The Spring Creek flows underneath. There is a strong smell of sulfur in the air.
On the bridge, we met another family with four children. I asked if they were local and she said yes. I asked where the hot springs were as we had come to see them. She seemed surprised by my question and said the hot springs were owned by the spa on the other side of the tracks. They had built hot tubs around them and you couldn’t use them without paying for the visit and needed to make an appointment. Wow, was I disappointed to hear that. She said we could get near the spa by parking near the river, but we wouldn’t be able to see the hot springs without reservations at the spa.
So on her suggestion, we took the children to the river at Hot Springs instead of the “spa”.
This is the French Broad Rive. This beautiful river is wide and shallow and it criss crosses its way through the Blue Ridge mountains of North Caroina and the Smoky Mountains of Tennessee. The water was icy cold and crystal clear.
The waters splashed against the shore in waves. The waves just seemed to roll right up to you. This was exciting.
We found lots of sea shells, minnows, beautiful rocks, a crawfish or crawdad skeleton, and many more treasures as those waves would roll in and out along the shoreline.
On this mountain, above the river, and not far from the hot springs, I found strange rock formations that were not on the other mountains.

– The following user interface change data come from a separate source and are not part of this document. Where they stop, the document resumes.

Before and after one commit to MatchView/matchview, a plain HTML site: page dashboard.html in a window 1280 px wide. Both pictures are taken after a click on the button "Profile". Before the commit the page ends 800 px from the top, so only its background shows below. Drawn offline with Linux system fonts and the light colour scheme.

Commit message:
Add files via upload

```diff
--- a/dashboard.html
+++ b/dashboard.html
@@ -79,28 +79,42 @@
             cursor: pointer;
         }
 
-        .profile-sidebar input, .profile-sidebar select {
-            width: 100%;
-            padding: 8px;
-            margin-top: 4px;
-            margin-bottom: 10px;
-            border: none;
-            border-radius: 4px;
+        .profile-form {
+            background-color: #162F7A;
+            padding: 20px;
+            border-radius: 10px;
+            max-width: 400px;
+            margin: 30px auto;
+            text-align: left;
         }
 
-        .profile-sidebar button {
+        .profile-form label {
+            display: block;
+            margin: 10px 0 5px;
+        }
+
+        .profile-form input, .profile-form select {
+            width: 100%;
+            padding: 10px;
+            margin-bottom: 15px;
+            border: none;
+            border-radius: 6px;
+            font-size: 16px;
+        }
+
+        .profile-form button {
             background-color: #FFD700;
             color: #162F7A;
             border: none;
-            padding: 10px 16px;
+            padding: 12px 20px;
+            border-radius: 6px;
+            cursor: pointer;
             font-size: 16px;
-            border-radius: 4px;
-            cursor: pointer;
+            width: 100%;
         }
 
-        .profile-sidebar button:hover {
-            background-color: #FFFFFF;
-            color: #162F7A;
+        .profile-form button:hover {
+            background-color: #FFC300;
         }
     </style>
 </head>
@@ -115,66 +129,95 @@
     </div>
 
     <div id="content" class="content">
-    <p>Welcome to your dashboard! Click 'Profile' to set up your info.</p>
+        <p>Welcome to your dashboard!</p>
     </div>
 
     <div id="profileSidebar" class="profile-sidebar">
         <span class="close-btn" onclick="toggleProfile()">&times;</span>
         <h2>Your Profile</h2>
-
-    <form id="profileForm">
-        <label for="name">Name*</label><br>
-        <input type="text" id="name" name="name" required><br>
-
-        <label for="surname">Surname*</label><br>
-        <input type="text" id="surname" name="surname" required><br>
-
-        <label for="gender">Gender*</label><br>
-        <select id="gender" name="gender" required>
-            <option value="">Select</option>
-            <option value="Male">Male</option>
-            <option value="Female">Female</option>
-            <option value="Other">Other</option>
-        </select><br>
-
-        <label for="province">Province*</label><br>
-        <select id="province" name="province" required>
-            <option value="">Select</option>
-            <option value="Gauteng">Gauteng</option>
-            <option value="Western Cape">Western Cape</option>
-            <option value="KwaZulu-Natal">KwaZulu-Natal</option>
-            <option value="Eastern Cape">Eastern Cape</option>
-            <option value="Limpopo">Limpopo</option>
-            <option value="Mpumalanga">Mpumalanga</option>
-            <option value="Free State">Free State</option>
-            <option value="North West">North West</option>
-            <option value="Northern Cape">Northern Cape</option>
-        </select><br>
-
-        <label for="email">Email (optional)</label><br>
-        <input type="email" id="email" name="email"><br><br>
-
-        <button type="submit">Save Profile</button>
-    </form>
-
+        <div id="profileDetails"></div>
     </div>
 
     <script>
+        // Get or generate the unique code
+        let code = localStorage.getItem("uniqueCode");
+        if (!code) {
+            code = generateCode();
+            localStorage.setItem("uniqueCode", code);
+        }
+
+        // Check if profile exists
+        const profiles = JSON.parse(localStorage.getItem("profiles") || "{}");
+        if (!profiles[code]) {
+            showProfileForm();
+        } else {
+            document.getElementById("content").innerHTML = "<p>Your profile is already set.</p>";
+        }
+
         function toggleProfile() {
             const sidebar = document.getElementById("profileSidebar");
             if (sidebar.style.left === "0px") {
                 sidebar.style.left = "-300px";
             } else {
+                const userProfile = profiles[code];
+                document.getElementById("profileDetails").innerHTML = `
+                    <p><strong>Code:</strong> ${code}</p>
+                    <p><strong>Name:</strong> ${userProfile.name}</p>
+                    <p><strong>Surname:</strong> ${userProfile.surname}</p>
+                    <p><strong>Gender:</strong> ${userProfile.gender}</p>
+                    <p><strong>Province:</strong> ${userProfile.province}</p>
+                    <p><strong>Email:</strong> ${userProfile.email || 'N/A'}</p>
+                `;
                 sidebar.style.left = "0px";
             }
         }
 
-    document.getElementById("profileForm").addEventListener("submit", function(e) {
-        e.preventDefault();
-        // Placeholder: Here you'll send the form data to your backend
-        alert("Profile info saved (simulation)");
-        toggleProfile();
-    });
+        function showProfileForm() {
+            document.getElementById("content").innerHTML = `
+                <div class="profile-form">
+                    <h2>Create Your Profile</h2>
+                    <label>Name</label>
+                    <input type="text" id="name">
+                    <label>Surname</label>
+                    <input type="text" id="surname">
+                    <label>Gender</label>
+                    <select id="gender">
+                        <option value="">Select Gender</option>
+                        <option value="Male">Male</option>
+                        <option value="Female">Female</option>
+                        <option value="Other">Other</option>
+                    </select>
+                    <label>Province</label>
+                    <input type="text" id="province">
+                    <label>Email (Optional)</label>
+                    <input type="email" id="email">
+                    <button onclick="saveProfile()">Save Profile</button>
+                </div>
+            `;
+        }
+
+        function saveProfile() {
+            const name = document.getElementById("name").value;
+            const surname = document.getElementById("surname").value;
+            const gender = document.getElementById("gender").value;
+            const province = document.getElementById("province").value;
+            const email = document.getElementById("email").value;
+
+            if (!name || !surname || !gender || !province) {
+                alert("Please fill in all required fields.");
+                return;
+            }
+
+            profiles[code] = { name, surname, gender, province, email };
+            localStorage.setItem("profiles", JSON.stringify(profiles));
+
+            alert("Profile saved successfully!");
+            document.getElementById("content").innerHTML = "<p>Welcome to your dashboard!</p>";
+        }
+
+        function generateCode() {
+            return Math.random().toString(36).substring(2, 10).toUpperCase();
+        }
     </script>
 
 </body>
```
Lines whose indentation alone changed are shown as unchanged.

Lots of rocks seem to rise high and twist out of the ground, spiral like on this mountain. In the photo they kind of look like tree trunks, but really they are spiral shaped colums of rocks. One of the locals told us that you can follow a trail to “lovers leap” on the side of this mountain. You can read more about “lovers leap” at the hiking link mentioned above. There are also several campgrounds all around the bottom and through out the area.
Lots of neat discoveries……..
Leftover seed pods…
Rocks that resemble eggs, rocks that are smooth and marbled, and more seed pods. The seed pods looked like small canoes. My son wanted to bring a few home to build a diorama.
More odd rock formations were near the hot springs spa. These clusters of rocks seem to rise out of the ground, in an upward push from the middle. The middle makes a deep circle, like a crater from a volcano. Trees were growing on top of some of the rocks.
We stopped in a small local store to use the bathroom and get a snack before leaving town. They had some brochures from the Hot Springs Spa and I picked one up to read. Tickets range in price from $12 to $40 per hour during the day and $30 to $50 during the evening. They also had several additional fees ranging from $40 upto $115 if you want a message or other spa treatments to go along with your dip in the hot springs. They also have overnight accomodations ranging in price from $145 to $200 for a room or from $45 up to $200 for camping or house rentals. The hot spring mineral water has an average temperature of 102 degrees farenheit. The brochure says you will feel rejuvinated after 1 hour by the setting and the water.
We journied home at sunset. The sun was going down behind the mountains at around 5pm. Mountains and mountains, in every direction, as far as they eye can see.
We will go back and do the “spa” things and see the hot springs someday. Lord willing.
It seems sad that someone (the spa) has taken over and owns such a special natural piece of the world, and this amazing creation is not able to be shared freely by all. So many families with kids obviously do not get to enjoy seeing the springs because of how they require reservations through the spa. It would be very expensive for our family of seven, to get to do that.
But even without seeing the hot springs, today was fun and filled with lots of discoveries, and wonderful family memories.